Astrig Koltookian Tanguay, who owns the campground with her husband, Steve, grew up going to the picnics hosted by her tight-knit Armenian-American community in New Hampshire and Massachusetts. Now she’s holding her own picnic so that Mainers can taste home cooked Middle Eastern cuisine, groove to klezmer music, take a belly dancing lesson and much more.
“It’s going to be really big. It’s going to be really fun,” she said this week. “I want people to get a sense of what the culture is, a feeling for the food, a happiness for the music.”
The event is a chance for Tanguay, 57, to share her culture, celebrate immigration and raise money for an organization she’s passionate about: the Makers Guild of Maine Stringed Instrument Lending Library.

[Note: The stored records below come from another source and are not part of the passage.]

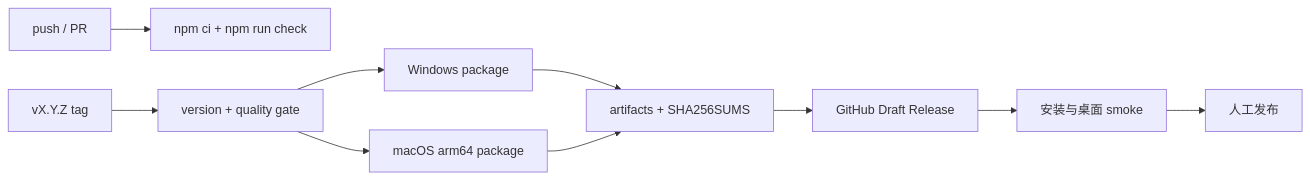
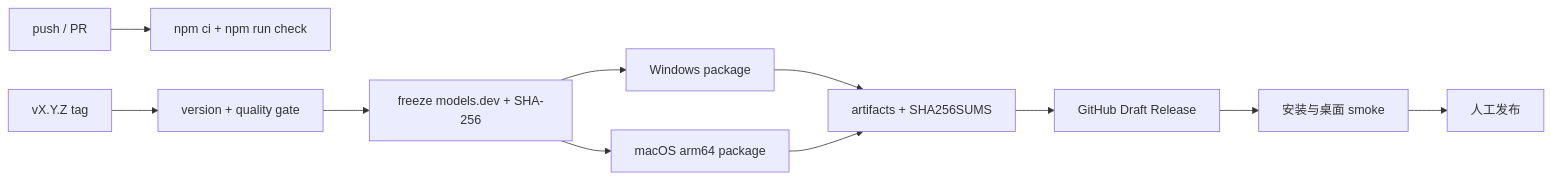
One commit to Pandluto/dmg-end-field changed the diagram in docs/architecture/ci-cd.md. Above: the diagram before and after it, drawn with Mermaid. The commit also changed other lines of this file and 19 other files, not shown here.

````diff
--- a/docs/architecture/ci-cd.md
+++ b/docs/architecture/ci-cd.md
@@ -20,12 +23,13 @@
 ```mermaid
 flowchart LR
   Commit["push / PR"] --> CI["npm ci + npm run check"]
   Tag["vX.Y.Z tag"] --> Validate["version + quality gate"]
-  Validate --> Win["Windows package"]
-  Validate --> Mac["macOS arm64 package"]
+  Validate --> Models["freeze models.dev + SHA-256"]
+  Models --> Win["Windows package"]
+  Models --> Mac["macOS arm64 package"]
   Win --> Hash["artifacts + SHA256SUMS"]
   Mac --> Hash
   Hash --> Draft["GitHub Draft Release"]
   Draft --> Manual["安装与桌面 smoke"]
   Manual --> Publish["人工发布"]
 ```
````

The Makers Guild, a non-profit that Tanguay helped to found 10 years ago, started the library to help more in the community have access to instruments. The library now boasts around 40 instruments and is hosted in the Carver Memorial Library in Searsport.

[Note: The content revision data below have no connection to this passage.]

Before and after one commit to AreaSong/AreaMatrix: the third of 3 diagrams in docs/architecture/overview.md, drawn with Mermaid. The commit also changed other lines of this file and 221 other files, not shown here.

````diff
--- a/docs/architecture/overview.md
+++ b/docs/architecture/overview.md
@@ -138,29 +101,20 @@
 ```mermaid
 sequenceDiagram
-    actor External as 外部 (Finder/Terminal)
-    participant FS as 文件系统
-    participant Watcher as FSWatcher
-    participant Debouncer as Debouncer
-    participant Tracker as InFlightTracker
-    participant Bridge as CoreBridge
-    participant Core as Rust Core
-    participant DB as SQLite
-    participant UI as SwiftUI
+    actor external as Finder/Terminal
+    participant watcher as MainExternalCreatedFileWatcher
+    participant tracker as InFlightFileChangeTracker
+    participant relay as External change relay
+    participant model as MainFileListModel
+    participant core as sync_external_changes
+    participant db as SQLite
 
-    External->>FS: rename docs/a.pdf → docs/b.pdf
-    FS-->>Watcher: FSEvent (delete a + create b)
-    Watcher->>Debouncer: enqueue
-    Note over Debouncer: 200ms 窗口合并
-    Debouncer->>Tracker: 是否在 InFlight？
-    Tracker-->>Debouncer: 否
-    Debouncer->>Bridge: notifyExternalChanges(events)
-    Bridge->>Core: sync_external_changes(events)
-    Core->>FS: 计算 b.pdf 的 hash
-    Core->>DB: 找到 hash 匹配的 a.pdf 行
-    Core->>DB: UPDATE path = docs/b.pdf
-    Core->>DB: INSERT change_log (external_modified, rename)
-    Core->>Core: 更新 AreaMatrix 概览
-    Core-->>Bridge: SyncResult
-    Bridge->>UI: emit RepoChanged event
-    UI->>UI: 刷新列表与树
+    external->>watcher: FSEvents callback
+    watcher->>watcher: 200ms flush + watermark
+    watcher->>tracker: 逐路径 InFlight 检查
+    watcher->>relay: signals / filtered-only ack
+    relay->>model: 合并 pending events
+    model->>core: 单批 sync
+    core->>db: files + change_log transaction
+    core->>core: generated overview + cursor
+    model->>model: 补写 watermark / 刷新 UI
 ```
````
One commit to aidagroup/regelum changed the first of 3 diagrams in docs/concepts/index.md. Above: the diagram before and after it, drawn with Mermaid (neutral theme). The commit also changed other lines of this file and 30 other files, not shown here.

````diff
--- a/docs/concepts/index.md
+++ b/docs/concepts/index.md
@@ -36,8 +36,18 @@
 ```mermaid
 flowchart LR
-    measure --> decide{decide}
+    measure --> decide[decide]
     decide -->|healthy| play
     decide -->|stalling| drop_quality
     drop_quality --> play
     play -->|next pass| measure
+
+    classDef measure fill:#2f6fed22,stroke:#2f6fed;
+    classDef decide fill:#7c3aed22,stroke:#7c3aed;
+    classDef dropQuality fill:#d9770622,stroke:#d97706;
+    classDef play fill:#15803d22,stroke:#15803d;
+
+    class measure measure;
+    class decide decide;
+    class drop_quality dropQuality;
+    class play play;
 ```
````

“We succeeded in getting this wonderful library,” Tanguay said. “But then we realized that the instruments aren’t going to do any good if we can’t fund lessons and performances.”
Although admission to the all-day event is free, money raised through meal tickets will be used to help pay for those things.

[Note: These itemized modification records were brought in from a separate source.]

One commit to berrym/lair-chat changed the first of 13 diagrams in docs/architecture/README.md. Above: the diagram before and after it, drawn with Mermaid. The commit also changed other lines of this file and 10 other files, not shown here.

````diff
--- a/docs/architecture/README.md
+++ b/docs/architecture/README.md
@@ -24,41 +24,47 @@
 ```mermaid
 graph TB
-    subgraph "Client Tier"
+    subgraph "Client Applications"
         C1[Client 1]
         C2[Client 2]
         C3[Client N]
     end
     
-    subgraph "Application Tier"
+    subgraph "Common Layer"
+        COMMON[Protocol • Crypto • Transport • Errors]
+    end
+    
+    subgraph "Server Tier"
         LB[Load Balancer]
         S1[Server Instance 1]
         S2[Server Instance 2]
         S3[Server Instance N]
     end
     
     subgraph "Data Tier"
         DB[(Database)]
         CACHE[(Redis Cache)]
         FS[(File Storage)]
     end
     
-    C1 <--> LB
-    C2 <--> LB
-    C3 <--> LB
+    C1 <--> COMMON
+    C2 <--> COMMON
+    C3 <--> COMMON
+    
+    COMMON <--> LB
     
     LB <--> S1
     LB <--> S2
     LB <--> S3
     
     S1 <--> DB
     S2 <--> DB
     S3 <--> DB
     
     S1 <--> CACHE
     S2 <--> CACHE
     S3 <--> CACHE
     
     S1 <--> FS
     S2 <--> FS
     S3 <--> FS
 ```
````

Tanguay’s own family’s immigration story is powerful, and rooted in a terrible chapter of early 20th century history. Armenia, a land-locked country in the highlands of western Asia, was the first state in the world to adopt Christianity. It also was an important crossroad along the ancient Silk Road, a trade route that connected Europe and Asia. But beginning in the late 1800s, it wasn’t always safe for Armenians to live in their homeland. During the Armenian genocide of 1915 to 1918, around 1 million ethnic Armenians were murdered by the Turks of the Ottoman Empire.
Many of the survivors fled Armenia and settled around the world. The northeastern United States was one major destination.
Her grandparents were among those who came here. Her grandfather emigrated to Lowell, Massachusetts, as an 18-year-old, and her grandmother was a mail order bride who had made a dramatic escape from the region when she was 5 years old.
“She told the story of going out of Syria in the basket on the back of a camel, being hidden, because her parents and all of her family had been killed,” Tanguay said.
Her grandmother eventually made it to Italy, and from there traveled to Cuba.
“Then my grandfather picked her out of this newsletter,” Tanguay said.
In the United States, they became enfolded into the Armenian-American community, with cultural ties of religion, language, food, dance and more binding them closely together. Summer picnics were one of Tanguay’s favorite kinds of gatherings.
“Feeling the warm sun on your face, making and moving the music and sharing delicious home-cooked dishes with all their stories and memories makes you so joyful and glad to be alive,” she said. “It connects you to your extended family, your community, your own history and the beauty of the outdoors.”
Those are the things she wants to share with people this weekend. Eight ladies — five Armenian and three non-Armenians — will cook up a feast in the indoor-outdoor campground kitchen. The planned offerings include an appetizer plate, called a messe, with Armenian string cheese, kalamata olives, Syrian bread and halvah, a sweet confection made of sesame seeds, tahini, sugar, pistachios and honey. The main course will feature grilled shish kabob and rice pilaf, which Tanguay expects to be both delicious and a topic of much conversation among the cooks.
“If you want to know about warm and welcoming, you listen to five women talk about how to make 150 servings of pilaf,” she said.
Those who don’t wish to eat the whole meal, which is $49, can dine on a la carte offerings including kufteh, a kind of Armenian falafel, salad and pita bread.
Picnic goers also can enjoy music from the Armenian Band in the afternoon, klezmer tunes from the Casco Bay Tummlers beginning at 7:30 p.m., food demonstrations, mandala weaving, pottery being fired under the stars, belly dancing performance and group lessons and more.
Above all, Tanguay is looking forward to sharing the culture that shaped her with midcoast Mainers.
“The food and the music, the embroidery, the opinionated women,” she said. “That’s a really big part of it. Strong women.”
For more information about the Armenian picnic, held from noon to 9 p.m. Saturday at Searsport Shores Ocean Campground in Searsport, visit makersguildmaineevents.org